§ **Excerpted records**:
* * *

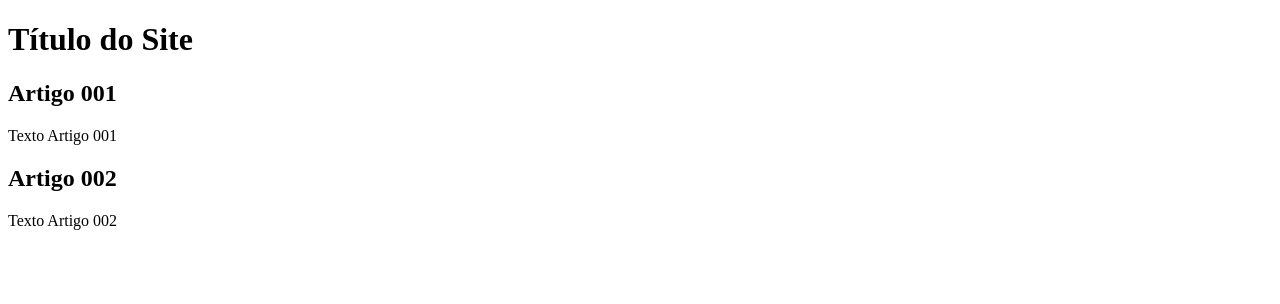
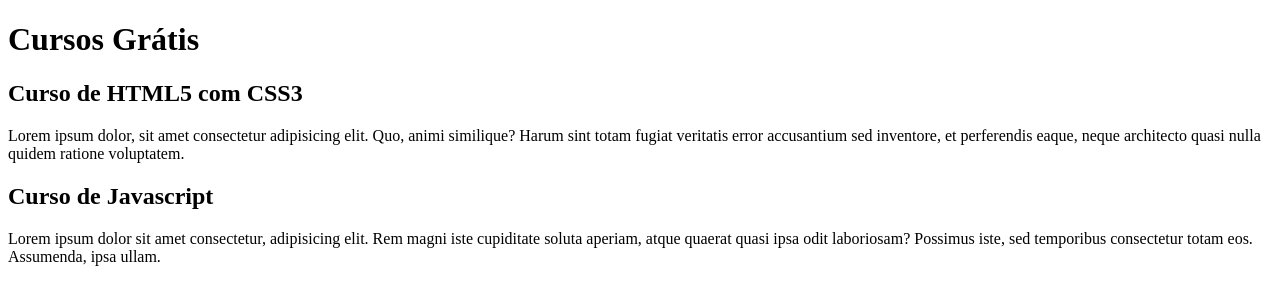
Before and after one commit to LeoRlucena/projeto_site, a plain HTML site: page index.html in a window 1280 px wide. Drawn offline with Linux system fonts and the light colour scheme.

Commit message:
comecei a escrever o conteúdo

```diff
--- a/index.html
+++ b/index.html
@@ -8,14 +8,14 @@
 <body>
     <main>
         <header>
-            <h1>Título do Site</h1>
+            <h1>Cursos Grátis</h1>
             <article>
-                <h2>Artigo 001</h2>
-                <p>Texto Artigo 001</p>
+                <h2>Curso de HTML5 com CSS3</h2>
+                <p>Lorem ipsum dolor, sit amet consectetur adipisicing elit. Quo, animi similique? Harum sint totam fugiat veritatis error accusantium sed inventore, et perferendis eaque, neque architecto quasi nulla quidem ratione voluptatem.</p>
             </article>
             <article>
-                <h2>Artigo 002</h2>
-                <p>Texto Artigo 002</p>
+                <h2>Curso de Javascript</h2>
+                <p>Lorem ipsum dolor sit amet consectetur, adipisicing elit. Rem magni iste cupiditate soluta aperiam, atque quaerat quasi ipsa odit laboriosam? Possimus iste, sed temporibus consectetur totam eos. Assumenda, ipsa ullam.</p>
             </article>
         </header>
     </main>
```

* * *

§ **Problem to work on**: Without the pictures, reproduce every entry exactly as written.

§ **Finished exercise**:
Before and after one commit to LeoRlucena/projeto_site, a plain HTML site: page index.html in a window 1280 px wide. Drawn offline with Linux system fonts and the light colour scheme.

Commit message:
comecei a escrever o conteúdo

```diff
--- a/index.html
+++ b/index.html
@@ -8,14 +8,14 @@
 <body>
     <main>
         <header>
-            <h1>Título do Site</h1>
+            <h1>Cursos Grátis</h1>
             <article>
-                <h2>Artigo 001</h2>
-                <p>Texto Artigo 001</p>
+                <h2>Curso de HTML5 com CSS3</h2>
+                <p>Lorem ipsum dolor, sit amet consectetur adipisicing elit. Quo, animi similique? Harum sint totam fugiat veritatis error accusantium sed inventore, et perferendis eaque, neque architecto quasi nulla quidem ratione voluptatem.</p>
             </article>
             <article>
-                <h2>Artigo 002</h2>
-                <p>Texto Artigo 002</p>
+                <h2>Curso de Javascript</h2>
+                <p>Lorem ipsum dolor sit amet consectetur, adipisicing elit. Rem magni iste cupiditate soluta aperiam, atque quaerat quasi ipsa odit laboriosam? Possimus iste, sed temporibus consectetur totam eos. Assumenda, ipsa ullam.</p>
             </article>
         </header>
     </main>
```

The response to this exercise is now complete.